The following article details my perspective and experience at LDR Weekend. Full disclosure: I am neither Presbyterian nor Reformed. I am of the Pentecostal and Charismatic tradition and therefore must heartily admit my own ignorance of the culture and traditions of Presbyterians and other Reformed believers. My goal isn’t to praise or critique faith traditions that aren’t my own, but to share what I hope will be a unique perspective.
What I Loved
I loved how blackness was centered in virtually every aspect of the conference, and yet the conference organizers managed to graciously and sensitively create space for non-black people of color and white people. Instead of saying, “We built this table. You can’t sit with us,” the conference organizers seemed to say, “We built this table, but everybody eats. We’ll even make sure you get your own table and welcome you to ours as respected guests.”
I was elated to see black women elevated at this conference, not just in word but also in deed. Given some recent controversies, I wasn’t sure if or how women would factor into this gathering. It made me happy that women’s voices were heard and that they could operate in the fullness their gifts as believers.
What the LDR conference did best was to continue the substantive conversations that many are already having. All too often conversation fails to go deeper than a rudimentary understanding of the issue before rushing to “do reconciliation.” A particular shortcoming within my own theological stream is to rush to the Kodak Moment (which usually involves some kind of foot washing ceremony) without fully addressing the issue. It was refreshing to feel centered and to participate in this conversation without feeling like things were said or done to play to White Gaze and stave off White Fragility.
What I Wish Was Different
While I loved the sense of community, the speakers, and the overall strength of the conference, I wrestled with my place as an attendee from a different denominational/theological framework. There were times I felt uncertain of how to move because I wanted to be sure to honor the faith and traditions of the hosting denomination.
Would I have been out of place at the church-planting seminar? Should I have stood when they called for pastors and ministry leaders to stand for prayer? As a black woman in ministry with a pastoral gift and calling, I felt there wasn’t space for my voice or experiences to be spoken to.
To be clear, I did not expect for the LDR conference to speak to my unique set of experiences nor to elevate voices like mine in any way. I knew what I was signing up for when I registered. Yet, attending such a conference and hearing black women speak with such wisdom and boldness made me long for a space that I’ve yet to find in the way I need it.
What Gave Me Life
There were so many moments at LDR that evoked a hearty, “Yass” and holy hand wave that it would probably take another article to tell them all, so I’ll only share the highlights:
- My LDR Church Fan is probably my favorite souvenir from the conference.
- I was thrilled to be in the audience for the Pass the Mic/Truth’s Table Live podcast.
- The live performance of the Truth’s Table theme by Seaux Chill (Nabil Ince) gave me life, but not just life, life more abundantly.
- Two words: Duke Kwon.
I was extraordinarily blessed and refreshed by LDR. Everything about this conference was done in a spirit of excellence.
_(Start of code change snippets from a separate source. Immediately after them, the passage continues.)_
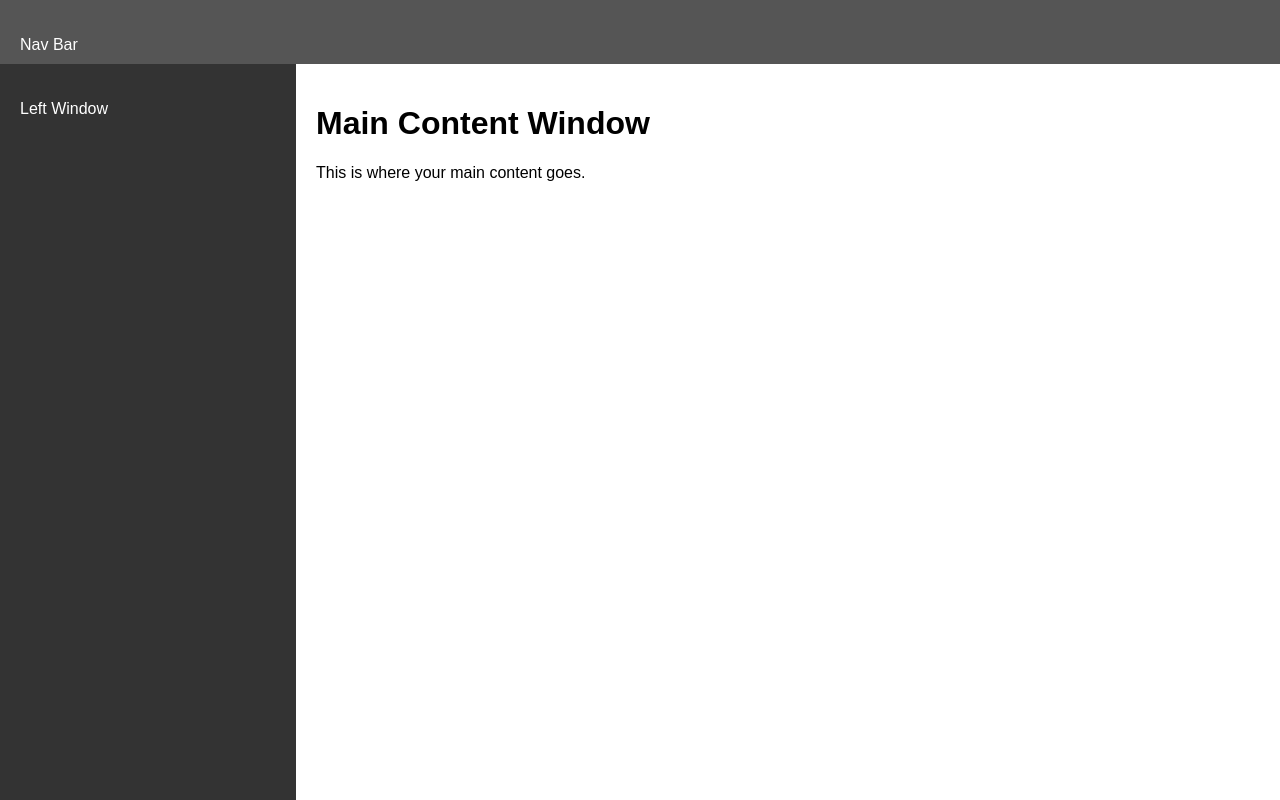
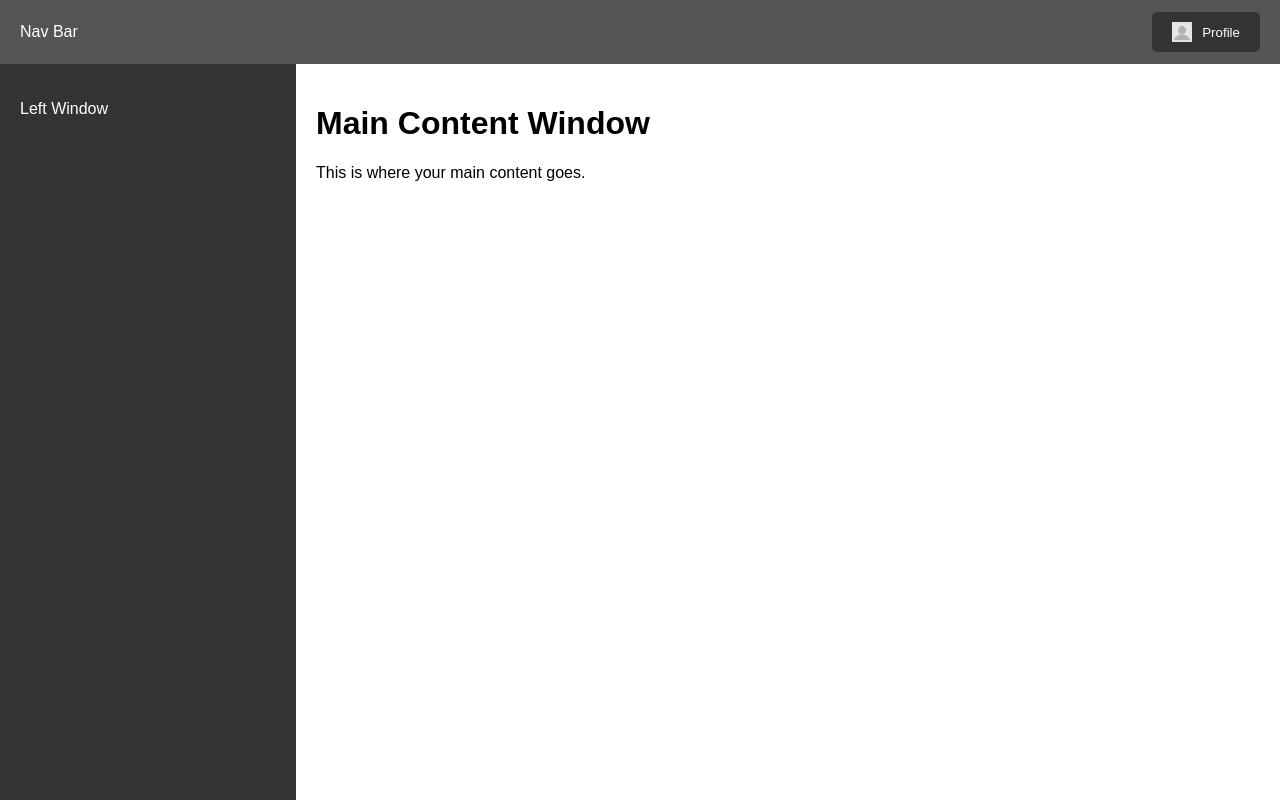
Before and after one commit to aryan12cc/iiith-calendar, a plain HTML site: page index.html in a window 1280 px wide. Drawn offline with Linux system fonts and the light colour scheme.

Commit message:
added_profile_button

```diff
--- a/index.css
+++ b/index.css
@@ -11,7 +11,27 @@ body {
     background-color: #555;
     color: #fff;
     padding: 20px;
+    display: flex;
+    justify-content: space-between; /* Align items at both ends */
+    align-items: center; /* Vertically center items */
     height: 3%;
+}
+
+#profile-button {
+    background-color: #333;
+    color: #fff;
+    padding: 10px 20px;
+    border: none;
+    border-radius: 5px;
+    cursor: pointer;
+    display: flex;
+    align-items: center; /* Center items vertically within the button */
+}
+
+#profile-button img {
+    width: 20px; /* Set the width of the image */
+    height: 20px; /* Set the height of the image */
+    margin-right: 10px; /* Add some margin to the right of the image */
 }
 
 #container {
--- a/index.html
+++ b/index.html
@@ -11,6 +11,9 @@
     <div id="nav-bar">
         <!-- Content for the navigation bar -->
         <p>Nav Bar</p>
+
+        <!-- Profile button -->
+        <button id="profile-button"><img src="profile.png" alt="Profile Image">Profile</button>
     </div>
 
     <div id="container">
```
Also changed, not shown: profile.png (added).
I encourage you to make plans to attend next year. You should do more than plan to attend this conference. If you haven’t already, start listening to the Pass the Mic and Truth’s Table podcasts, join the Pass the Mic Facebook group, and follow the conference presenters on the socials.
What are some life-giving ways in which black people can continue to engage the topic of racial justice? Let’s keep this conversation going.